>>>
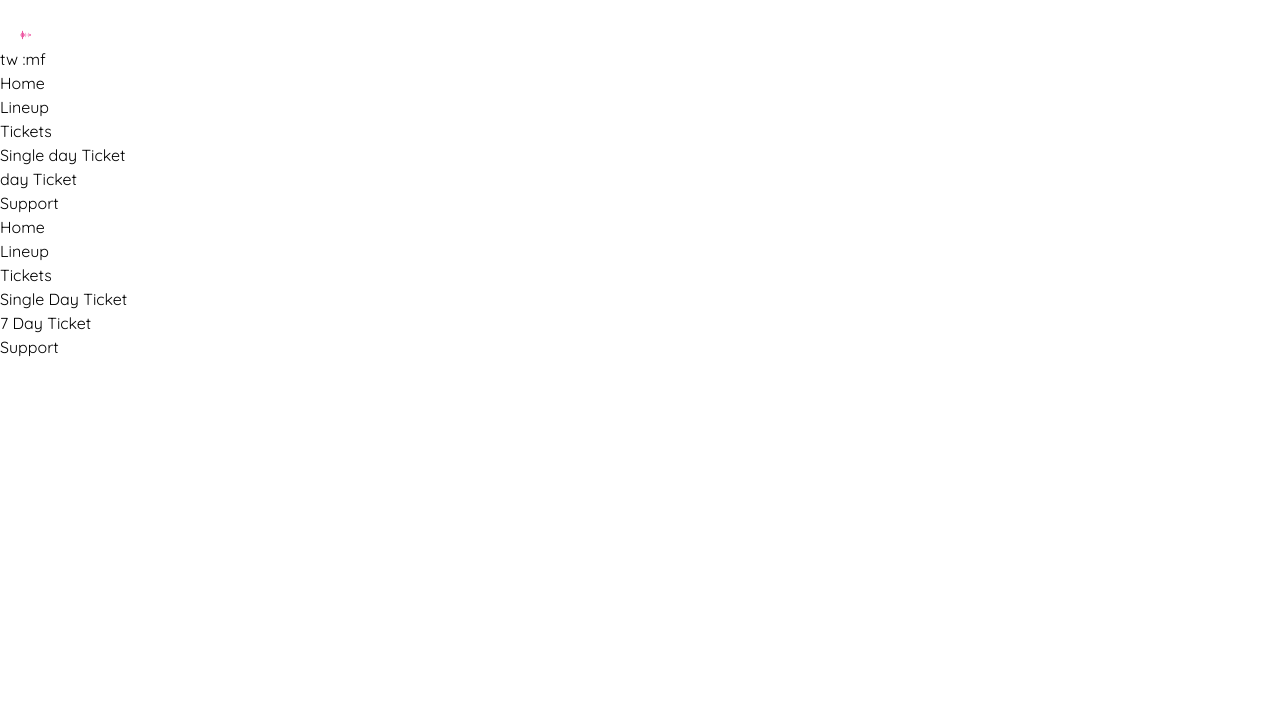
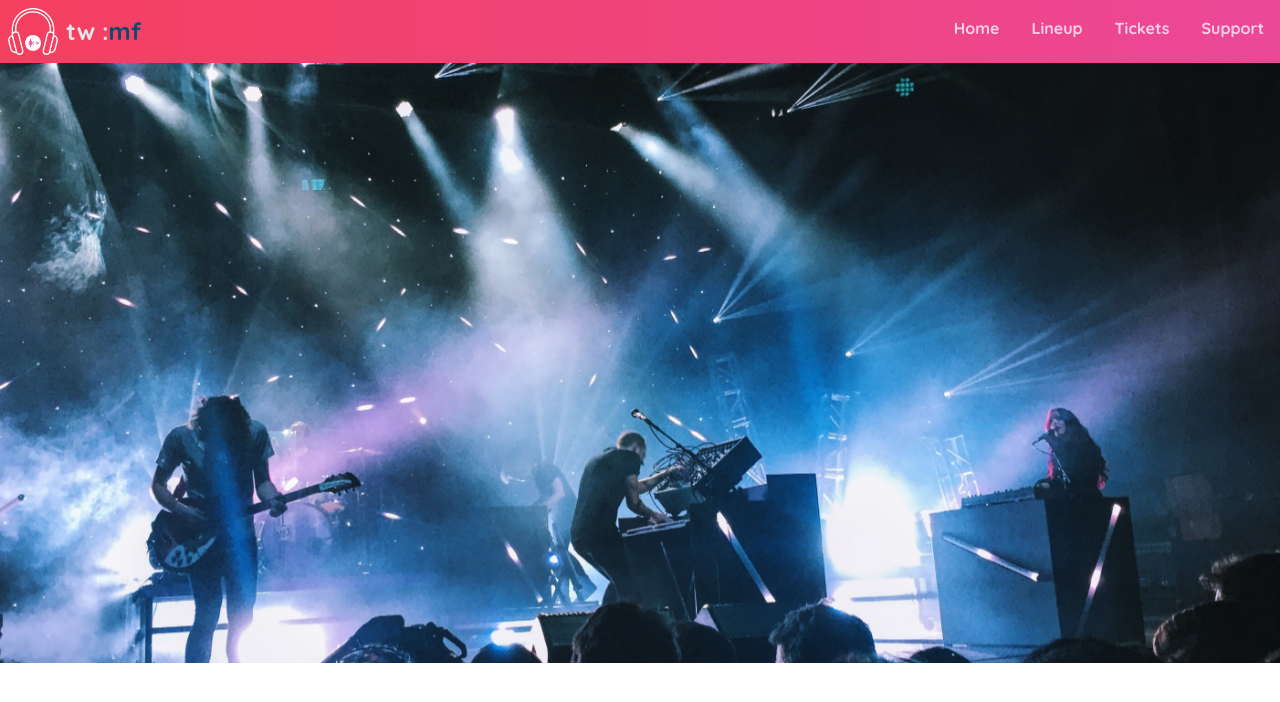
Before and after one commit to RakibMERNDev/music-festival-tailwind, a website: page src/index.html in a window 1280 px wide. Drawn offline with nearby package versions, Linux system fonts and the light colour scheme; files that its build step writes are made by us from their sources.

Commit message:
change added hero image

```diff
--- a/index.html
+++ b/src/index.html
@@ -3,9 +3,9 @@
   <head>
     <meta charset="UTF-8" />
     <meta name="viewport" content="width=device-width, initial-scale=1.0" />
-    <link href="./src/output.css" rel="stylesheet" />
-    <script defer src="./src/assets/fontawesome/js/fontawesome.min.js"></script>
-    <script defer src="./src/assets/fontawesome/js/solid.min.js"></script>
+    <link href="./output.css" rel="stylesheet" />
+    <script defer src="./assets/fontawesome/js/fontawesome.min.js"></script>
+    <script defer src="./assets/fontawesome/js/solid.min.js"></script>
     <script>
       window.onload = () => {
         const mobileMenuIcon = document.getElementById("mobile-menu-button");
@@ -35,7 +35,7 @@
         >
           <div class="flex items-center p-2 gap-2">
             <img
-              src="./src/assets/images/logo-inverted.png"
+              src="./assets/images/logo-inverted.png"
               alt="logo"
               width="50"
             />
@@ -131,6 +131,14 @@
             </div>
           </div>
         </nav>
+        <div
+          style="background-image: url('./assets/images/hero.jpg')"
+          class="bg-cover bg-center bg-fixed flex flex-col items-center justify-center h-[calc(100vh-200px)] min-h-[400px]"
+        >
+
+
+      </div>
+
       </header>
     </main>
   </body>
```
<<<
### TASK REQUIREMENTS:
Exact copy, no pictures: write out all the records above.

### RESPONSE:
Before and after one commit to RakibMERNDev/music-festival-tailwind, a website: page src/index.html in a window 1280 px wide. Drawn offline with nearby package versions, Linux system fonts and the light colour scheme; files that its build step writes are made by us from their sources.

Commit message:
change added hero image

```diff
--- a/index.html
+++ b/src/index.html
@@ -3,9 +3,9 @@
   <head>
     <meta charset="UTF-8" />
     <meta name="viewport" content="width=device-width, initial-scale=1.0" />
-    <link href="./src/output.css" rel="stylesheet" />
-    <script defer src="./src/assets/fontawesome/js/fontawesome.min.js"></script>
-    <script defer src="./src/assets/fontawesome/js/solid.min.js"></script>
+    <link href="./output.css" rel="stylesheet" />
+    <script defer src="./assets/fontawesome/js/fontawesome.min.js"></script>
+    <script defer src="./assets/fontawesome/js/solid.min.js"></script>
     <script>
       window.onload = () => {
         const mobileMenuIcon = document.getElementById("mobile-menu-button");
@@ -35,7 +35,7 @@
         >
           <div class="flex items-center p-2 gap-2">
             <img
-              src="./src/assets/images/logo-inverted.png"
+              src="./assets/images/logo-inverted.png"
               alt="logo"
               width="50"
             />
@@ -131,6 +131,14 @@
             </div>
           </div>
         </nav>
+        <div
+          style="background-image: url('./assets/images/hero.jpg')"
+          class="bg-cover bg-center bg-fixed flex flex-col items-center justify-center h-[calc(100vh-200px)] min-h-[400px]"
+        >
+
+
+      </div>
+
       </header>
     </main>
   </body>
```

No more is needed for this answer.